- [TASK DIRECTIONS]: Print the data once more, exactly as given. Drop the pictures.

- [Collected data entries]:
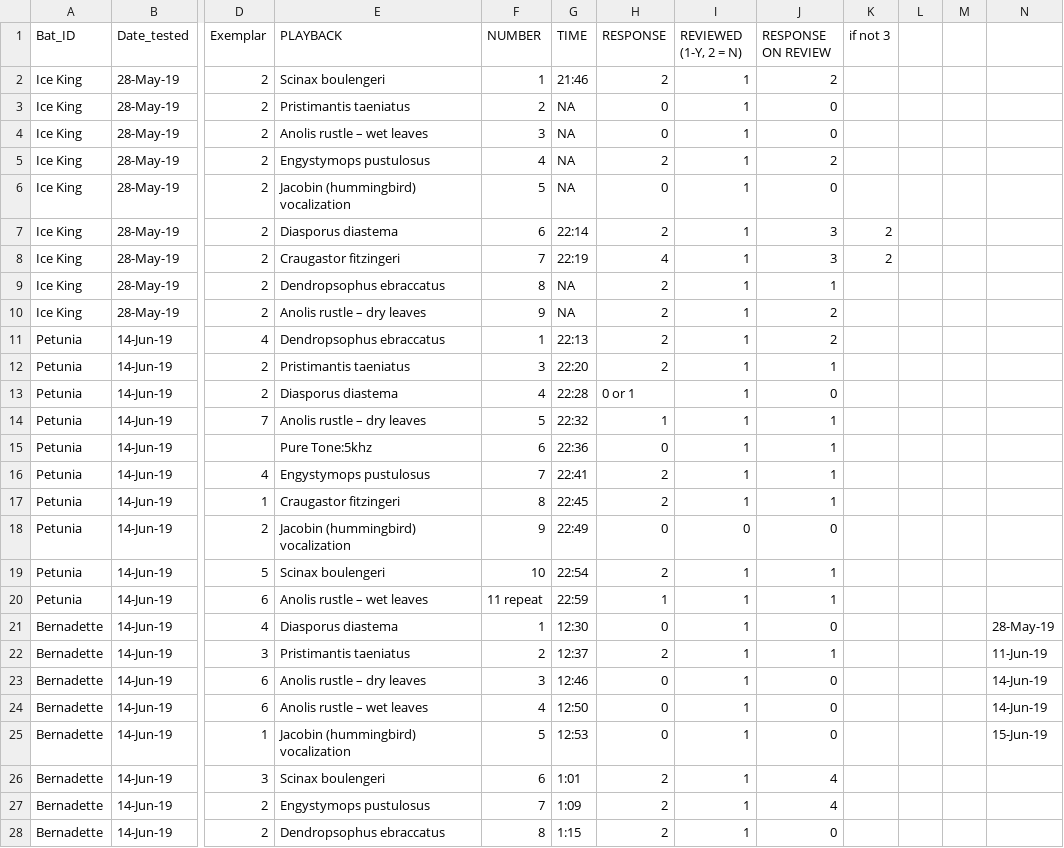
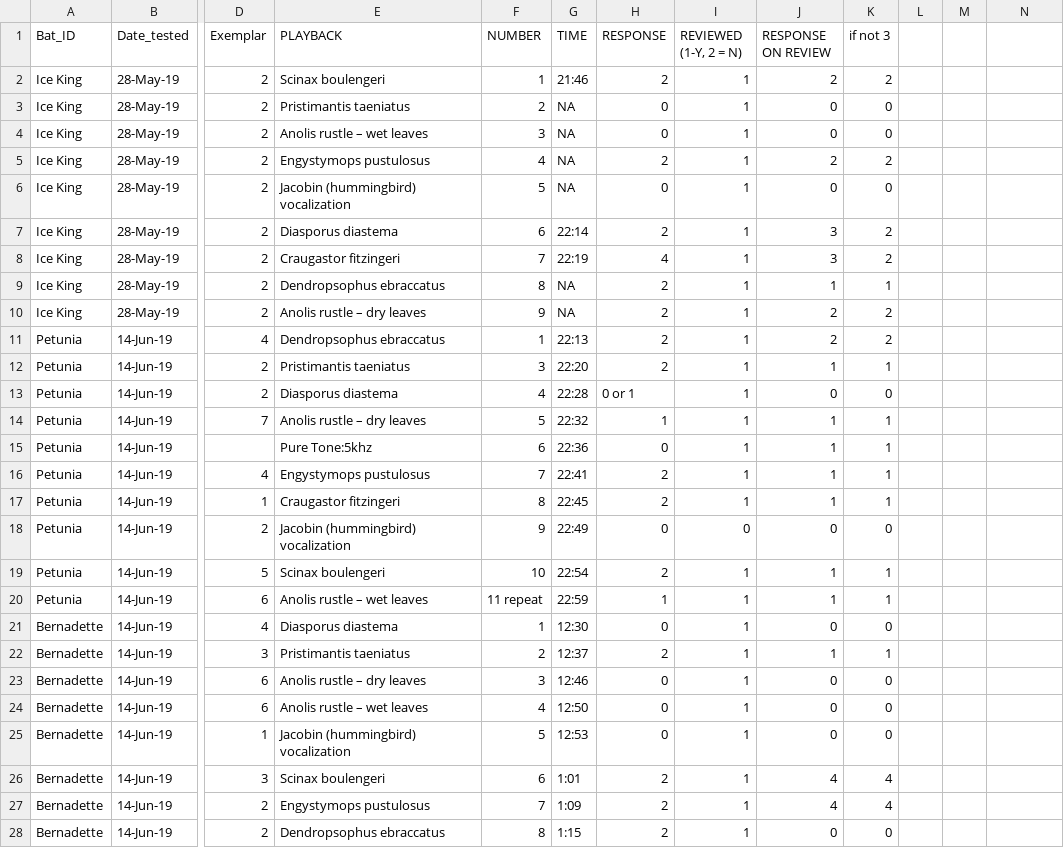
Before and after one commit to maydixon/trachops_diet, a CSV file: Trachops_sounds_9.9.19.csv, drawn as a sheet; only a part is shown, gaps mark what is left out; the diff covers the shown part only; the diff names each change by its address in the sheet, - before the commit and + after, or states it on an @@ line.

Commit message:
extranious cells deleted, if 3 filled in

```diff
--- a/Trachops_sounds_9.9.19.csv
+++ b/Trachops_sounds_9.9.19.csv
-K2 (if not 3): (empty)
+K2 (if not 3): 2
-K3:K4 (if not 3): (empty)
+K3:K4 (if not 3): 0
-K5 (if not 3): (empty)
+K5 (if not 3): 2
-K6 (if not 3): (empty)
+K6 (if not 3): 0
-K9 (if not 3): (empty)
+K9 (if not 3): 1
-K10:K11 (if not 3): (empty)
+K10:K11 (if not 3): 2
-K12 (if not 3): (empty)
+K12 (if not 3): 1
-K13 (if not 3): (empty)
+K13 (if not 3): 0
-K14:K17 (if not 3): (empty)
+K14:K17 (if not 3): 1
-K18 (if not 3): (empty)
+K18 (if not 3): 0
-K19:K20 (if not 3): (empty)
+K19:K20 (if not 3): 1
-K21 (if not 3): (empty)
+K21 (if not 3): 0
-N21: 28-May-19
+N21: (empty)
-K22 (if not 3): (empty)
+K22 (if not 3): 1
-N22: 11-Jun-19
+N22: (empty)
-K23:K25 (if not 3): (empty)
+K23:K25 (if not 3): 0
-N23:N24: 14-Jun-19
+N23:N24: (empty)
-N25: 15-Jun-19
+N25: (empty)
-K26:K27 (if not 3): (empty)
+K26:K27 (if not 3): 4
-K28 (if not 3): (empty)
+K28 (if not 3): 0
```
Also changed, not shown: 68 edited cells elsewhere in this file.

- [ANSWER FOR THE TASK]:
Before and after one commit to maydixon/trachops_diet, a CSV file: Trachops_sounds_9.9.19.csv, drawn as a sheet; only a part is shown, gaps mark what is left out; the diff covers the shown part only; the diff names each change by its address in the sheet, - before the commit and + after, or states it on an @@ line.

Commit message:
extranious cells deleted, if 3 filled in

```diff
--- a/Trachops_sounds_9.9.19.csv
+++ b/Trachops_sounds_9.9.19.csv
-K2 (if not 3): (empty)
+K2 (if not 3): 2
-K3:K4 (if not 3): (empty)
+K3:K4 (if not 3): 0
-K5 (if not 3): (empty)
+K5 (if not 3): 2
-K6 (if not 3): (empty)
+K6 (if not 3): 0
-K9 (if not 3): (empty)
+K9 (if not 3): 1
-K10:K11 (if not 3): (empty)
+K10:K11 (if not 3): 2
-K12 (if not 3): (empty)
+K12 (if not 3): 1
-K13 (if not 3): (empty)
+K13 (if not 3): 0
-K14:K17 (if not 3): (empty)
+K14:K17 (if not 3): 1
-K18 (if not 3): (empty)
+K18 (if not 3): 0
-K19:K20 (if not 3): (empty)
+K19:K20 (if not 3): 1
-K21 (if not 3): (empty)
+K21 (if not 3): 0
-N21: 28-May-19
+N21: (empty)
-K22 (if not 3): (empty)
+K22 (if not 3): 1
-N22: 11-Jun-19
+N22: (empty)
-K23:K25 (if not 3): (empty)
+K23:K25 (if not 3): 0
-N23:N24: 14-Jun-19
+N23:N24: (empty)
-N25: 15-Jun-19
+N25: (empty)
-K26:K27 (if not 3): (empty)
+K26:K27 (if not 3): 4
-K28 (if not 3): (empty)
+K28 (if not 3): 0
```
Also changed, not shown: 68 edited cells elsewhere in this file.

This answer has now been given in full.